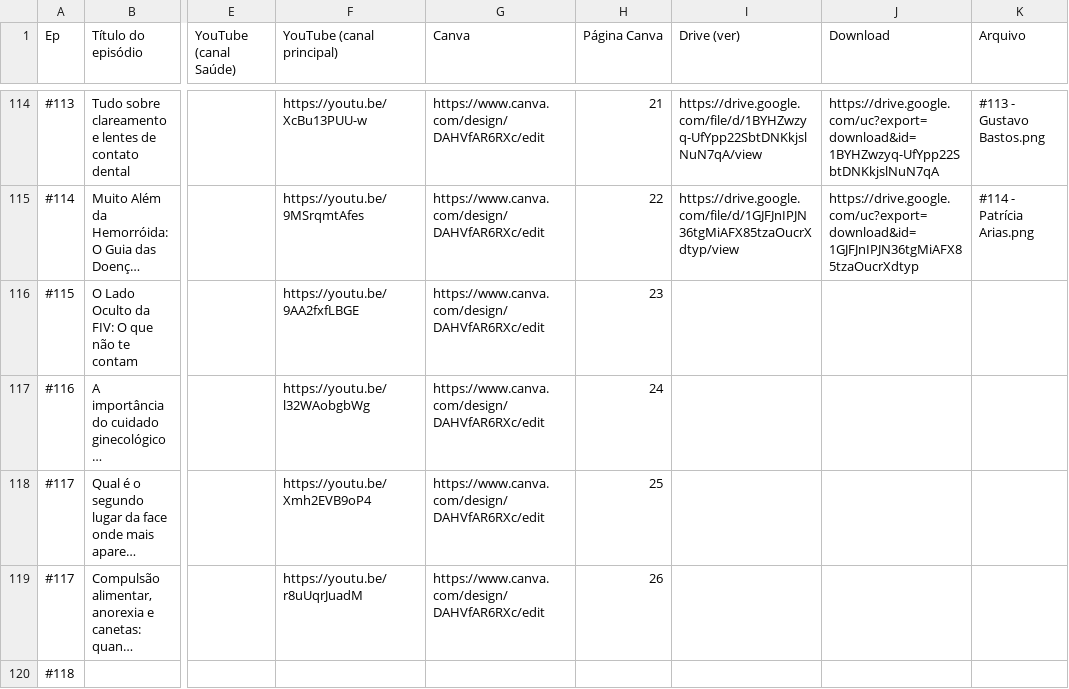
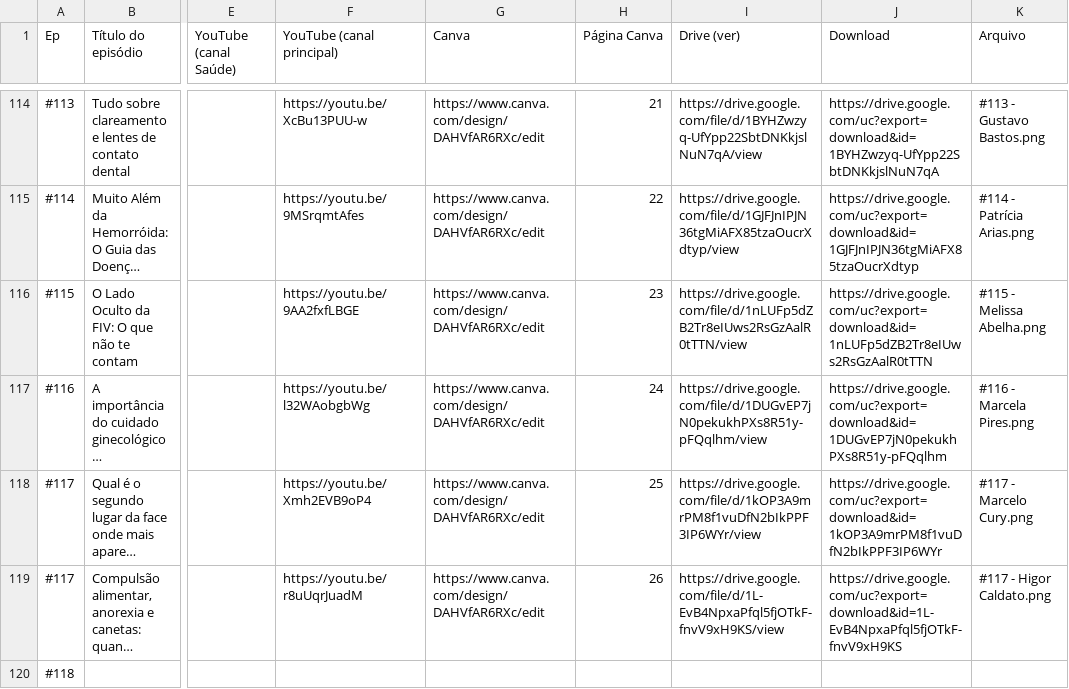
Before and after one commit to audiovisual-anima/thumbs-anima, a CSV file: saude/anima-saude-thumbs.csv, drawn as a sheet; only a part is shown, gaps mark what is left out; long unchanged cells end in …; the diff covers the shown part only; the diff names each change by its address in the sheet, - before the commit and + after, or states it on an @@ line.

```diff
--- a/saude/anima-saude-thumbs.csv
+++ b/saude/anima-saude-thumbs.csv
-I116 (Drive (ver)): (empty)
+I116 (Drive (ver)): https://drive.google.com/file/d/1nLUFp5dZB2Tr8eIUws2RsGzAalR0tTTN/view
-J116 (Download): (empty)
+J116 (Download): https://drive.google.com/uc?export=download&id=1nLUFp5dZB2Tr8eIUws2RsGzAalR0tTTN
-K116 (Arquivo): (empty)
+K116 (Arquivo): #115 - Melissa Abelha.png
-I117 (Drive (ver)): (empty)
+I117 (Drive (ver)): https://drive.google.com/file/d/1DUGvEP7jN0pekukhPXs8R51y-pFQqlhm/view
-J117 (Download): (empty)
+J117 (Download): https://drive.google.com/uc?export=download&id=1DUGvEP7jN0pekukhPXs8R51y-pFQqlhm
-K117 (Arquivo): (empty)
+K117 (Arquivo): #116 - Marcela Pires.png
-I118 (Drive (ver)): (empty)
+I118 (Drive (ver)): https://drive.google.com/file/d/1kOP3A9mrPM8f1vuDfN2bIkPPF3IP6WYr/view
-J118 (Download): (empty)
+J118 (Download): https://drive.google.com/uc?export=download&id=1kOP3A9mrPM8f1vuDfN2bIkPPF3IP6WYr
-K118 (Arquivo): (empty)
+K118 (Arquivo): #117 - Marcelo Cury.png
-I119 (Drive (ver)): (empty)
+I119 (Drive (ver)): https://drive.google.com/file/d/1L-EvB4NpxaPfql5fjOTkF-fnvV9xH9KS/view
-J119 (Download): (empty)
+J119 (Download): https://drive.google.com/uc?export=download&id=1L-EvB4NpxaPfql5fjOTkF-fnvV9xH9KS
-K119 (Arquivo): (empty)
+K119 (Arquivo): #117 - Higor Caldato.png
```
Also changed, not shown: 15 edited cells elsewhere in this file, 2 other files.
---------------
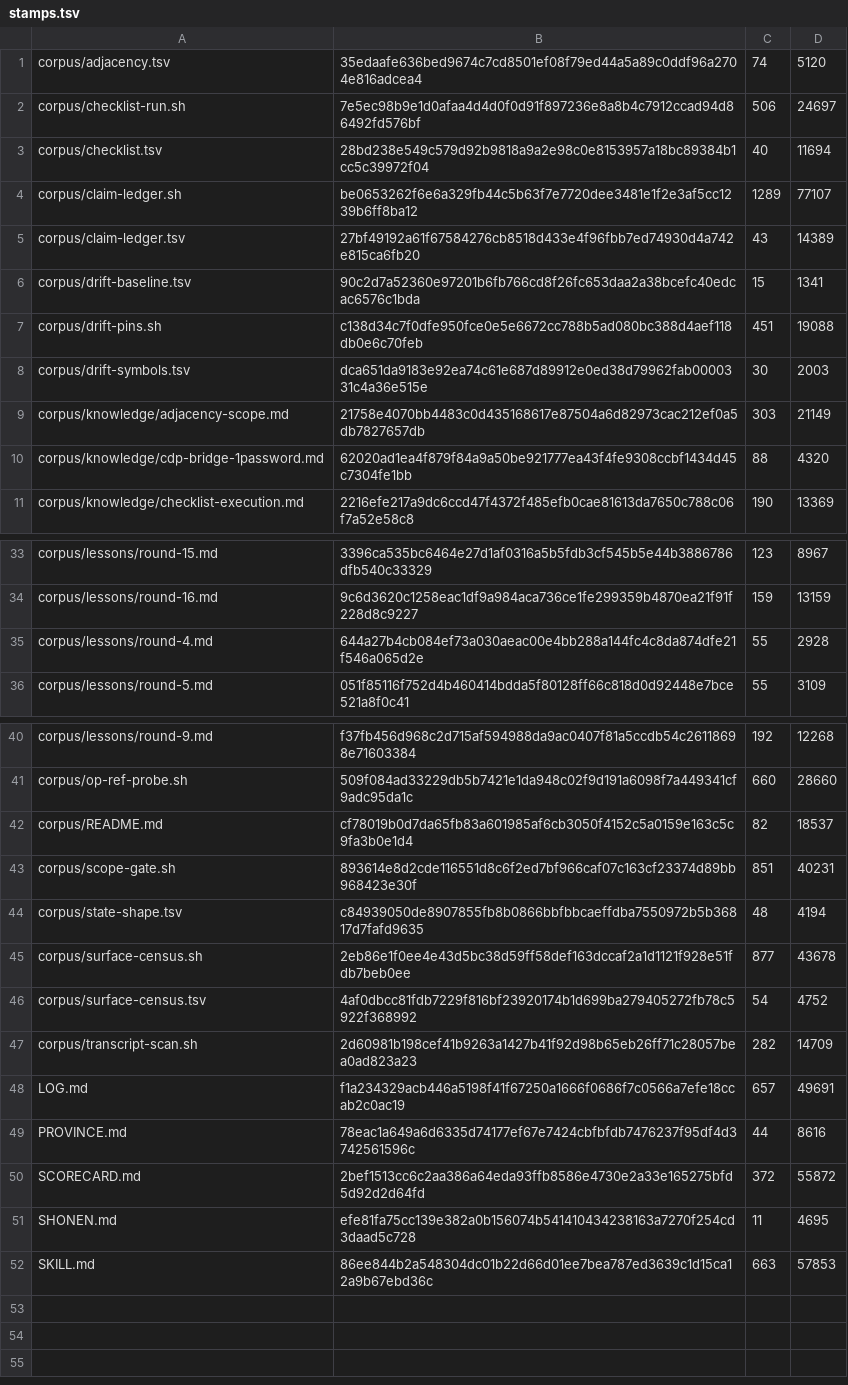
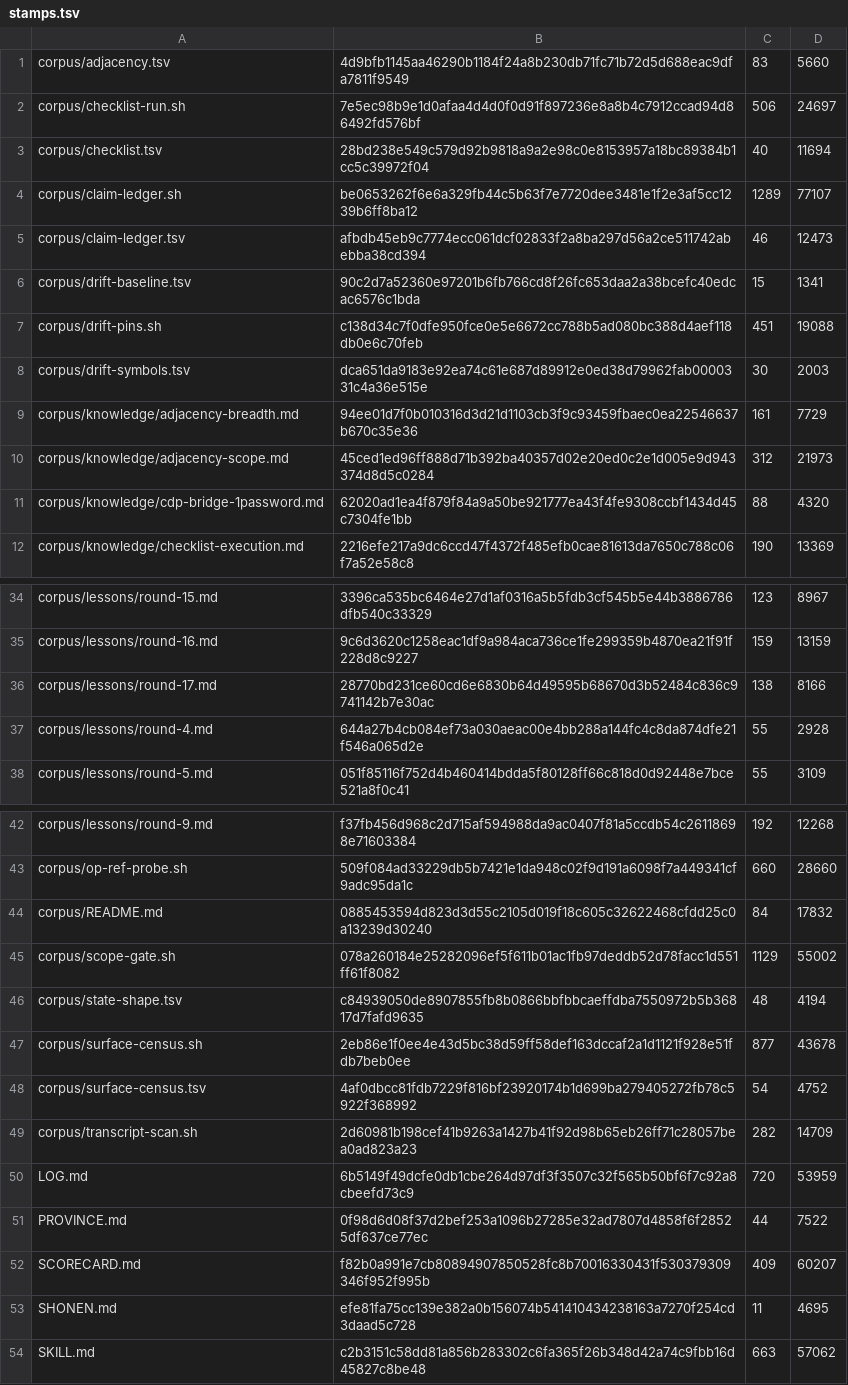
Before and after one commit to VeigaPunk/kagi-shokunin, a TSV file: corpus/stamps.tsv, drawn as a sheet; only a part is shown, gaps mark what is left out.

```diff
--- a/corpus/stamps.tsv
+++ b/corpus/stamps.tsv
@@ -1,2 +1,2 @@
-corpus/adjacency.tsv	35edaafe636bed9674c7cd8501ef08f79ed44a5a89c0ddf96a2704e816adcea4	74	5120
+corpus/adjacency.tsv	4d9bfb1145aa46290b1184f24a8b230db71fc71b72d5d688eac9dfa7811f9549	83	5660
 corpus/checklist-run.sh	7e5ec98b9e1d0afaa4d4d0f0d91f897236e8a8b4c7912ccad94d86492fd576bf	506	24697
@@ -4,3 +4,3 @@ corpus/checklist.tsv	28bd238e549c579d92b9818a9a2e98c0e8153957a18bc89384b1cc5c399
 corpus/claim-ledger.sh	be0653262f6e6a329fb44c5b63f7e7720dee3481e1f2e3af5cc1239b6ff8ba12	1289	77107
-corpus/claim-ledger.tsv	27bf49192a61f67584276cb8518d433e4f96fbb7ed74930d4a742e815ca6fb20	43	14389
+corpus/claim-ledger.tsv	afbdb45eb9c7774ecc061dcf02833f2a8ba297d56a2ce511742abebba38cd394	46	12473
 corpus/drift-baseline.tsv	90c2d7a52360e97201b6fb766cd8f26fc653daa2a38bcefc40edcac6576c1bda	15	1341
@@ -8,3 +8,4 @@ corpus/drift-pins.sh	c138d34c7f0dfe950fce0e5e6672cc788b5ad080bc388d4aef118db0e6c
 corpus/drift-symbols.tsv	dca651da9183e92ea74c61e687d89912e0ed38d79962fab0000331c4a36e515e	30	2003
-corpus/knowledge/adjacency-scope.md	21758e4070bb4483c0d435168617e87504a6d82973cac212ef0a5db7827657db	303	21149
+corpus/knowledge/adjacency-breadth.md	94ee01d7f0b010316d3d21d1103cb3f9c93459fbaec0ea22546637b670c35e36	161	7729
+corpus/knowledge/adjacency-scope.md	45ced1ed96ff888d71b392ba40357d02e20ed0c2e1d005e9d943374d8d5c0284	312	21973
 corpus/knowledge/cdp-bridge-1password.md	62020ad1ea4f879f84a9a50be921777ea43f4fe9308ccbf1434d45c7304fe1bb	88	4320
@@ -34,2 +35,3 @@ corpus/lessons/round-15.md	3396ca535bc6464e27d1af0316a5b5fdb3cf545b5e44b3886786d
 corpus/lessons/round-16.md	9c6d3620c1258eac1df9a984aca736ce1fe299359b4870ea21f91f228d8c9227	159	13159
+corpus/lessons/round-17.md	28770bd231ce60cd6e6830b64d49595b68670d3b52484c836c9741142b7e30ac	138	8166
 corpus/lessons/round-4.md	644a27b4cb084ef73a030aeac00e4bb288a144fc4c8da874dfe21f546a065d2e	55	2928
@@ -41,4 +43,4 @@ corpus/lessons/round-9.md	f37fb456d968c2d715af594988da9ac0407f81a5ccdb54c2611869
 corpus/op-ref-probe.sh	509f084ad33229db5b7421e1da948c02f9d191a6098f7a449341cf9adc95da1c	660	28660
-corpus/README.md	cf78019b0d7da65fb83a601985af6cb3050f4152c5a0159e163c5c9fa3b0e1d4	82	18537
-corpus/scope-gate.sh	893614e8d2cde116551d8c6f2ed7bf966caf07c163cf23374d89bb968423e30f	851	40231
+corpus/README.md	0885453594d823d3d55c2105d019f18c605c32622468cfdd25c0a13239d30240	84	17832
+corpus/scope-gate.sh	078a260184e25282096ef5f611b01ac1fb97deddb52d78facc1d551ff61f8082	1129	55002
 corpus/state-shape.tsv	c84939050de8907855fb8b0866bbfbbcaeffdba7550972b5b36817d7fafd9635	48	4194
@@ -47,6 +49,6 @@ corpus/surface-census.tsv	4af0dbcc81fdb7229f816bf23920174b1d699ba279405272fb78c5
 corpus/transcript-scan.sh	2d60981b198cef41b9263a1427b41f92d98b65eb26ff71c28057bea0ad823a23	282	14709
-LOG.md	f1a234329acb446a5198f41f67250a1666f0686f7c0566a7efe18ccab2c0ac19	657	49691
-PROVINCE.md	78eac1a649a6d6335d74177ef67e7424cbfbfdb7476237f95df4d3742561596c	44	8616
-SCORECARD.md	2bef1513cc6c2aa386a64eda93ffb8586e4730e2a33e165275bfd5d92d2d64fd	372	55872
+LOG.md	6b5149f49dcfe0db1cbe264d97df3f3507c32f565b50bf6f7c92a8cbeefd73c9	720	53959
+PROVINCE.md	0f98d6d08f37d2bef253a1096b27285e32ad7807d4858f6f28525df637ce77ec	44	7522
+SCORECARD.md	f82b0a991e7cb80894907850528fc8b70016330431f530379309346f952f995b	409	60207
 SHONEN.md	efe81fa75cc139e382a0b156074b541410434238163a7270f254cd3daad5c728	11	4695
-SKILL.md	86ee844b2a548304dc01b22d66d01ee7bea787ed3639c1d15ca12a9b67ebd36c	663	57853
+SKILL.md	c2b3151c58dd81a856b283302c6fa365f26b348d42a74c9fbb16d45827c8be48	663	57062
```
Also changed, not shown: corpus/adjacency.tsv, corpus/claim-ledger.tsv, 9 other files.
---------------
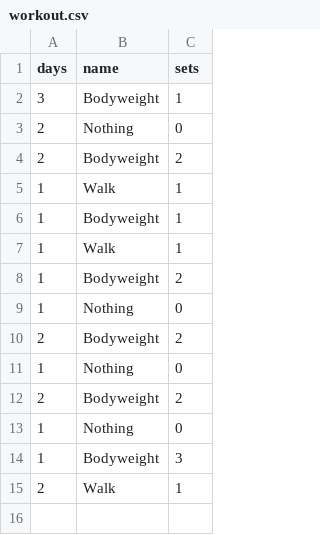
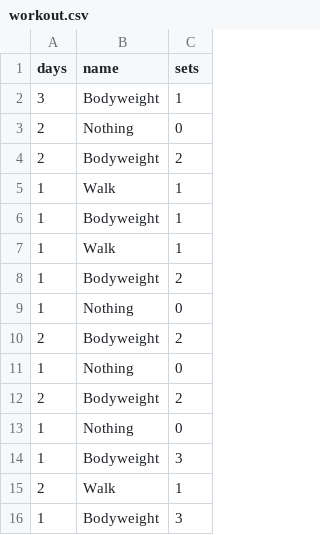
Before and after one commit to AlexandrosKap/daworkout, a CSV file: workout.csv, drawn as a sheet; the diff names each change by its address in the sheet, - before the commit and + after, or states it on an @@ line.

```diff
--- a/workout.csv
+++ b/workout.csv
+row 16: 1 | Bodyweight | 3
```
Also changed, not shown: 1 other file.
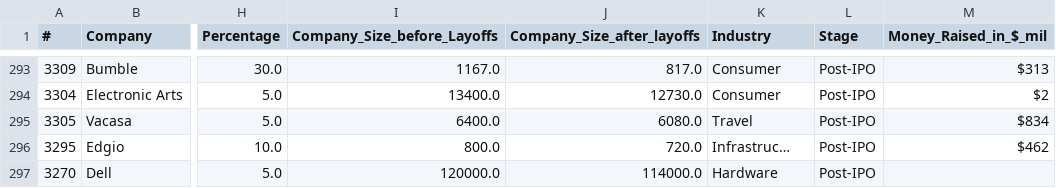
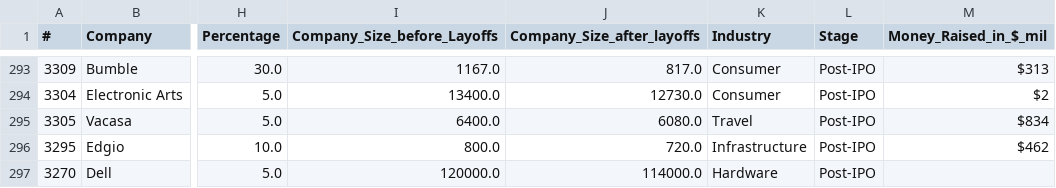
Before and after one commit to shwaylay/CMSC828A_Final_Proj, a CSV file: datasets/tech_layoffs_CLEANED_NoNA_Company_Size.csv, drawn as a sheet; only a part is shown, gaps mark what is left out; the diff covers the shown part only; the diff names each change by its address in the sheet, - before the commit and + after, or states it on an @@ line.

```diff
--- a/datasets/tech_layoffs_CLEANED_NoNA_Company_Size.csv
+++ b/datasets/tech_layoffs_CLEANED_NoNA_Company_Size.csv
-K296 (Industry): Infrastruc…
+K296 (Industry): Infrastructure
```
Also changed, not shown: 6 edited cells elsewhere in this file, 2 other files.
---------------
## WHAT YOU ARE ASKED TO DO
Only lines of the data holding the word "saude" go in the answer. Please copy each of them.

## RESPONSE AREA
Before and after one commit to audiovisual-anima/thumbs-anima, a CSV file: saude/anima-saude-thumbs.csv, drawn as a sheet; only a part is shown, gaps mark what is left out; long unchanged cells end in …; the diff covers the shown part only; the diff names each change by its address in the sheet, - before the commit and + after, or states it on an @@ line.
--- a/saude/anima-saude-thumbs.csv
+++ b/saude/anima-saude-thumbs.csv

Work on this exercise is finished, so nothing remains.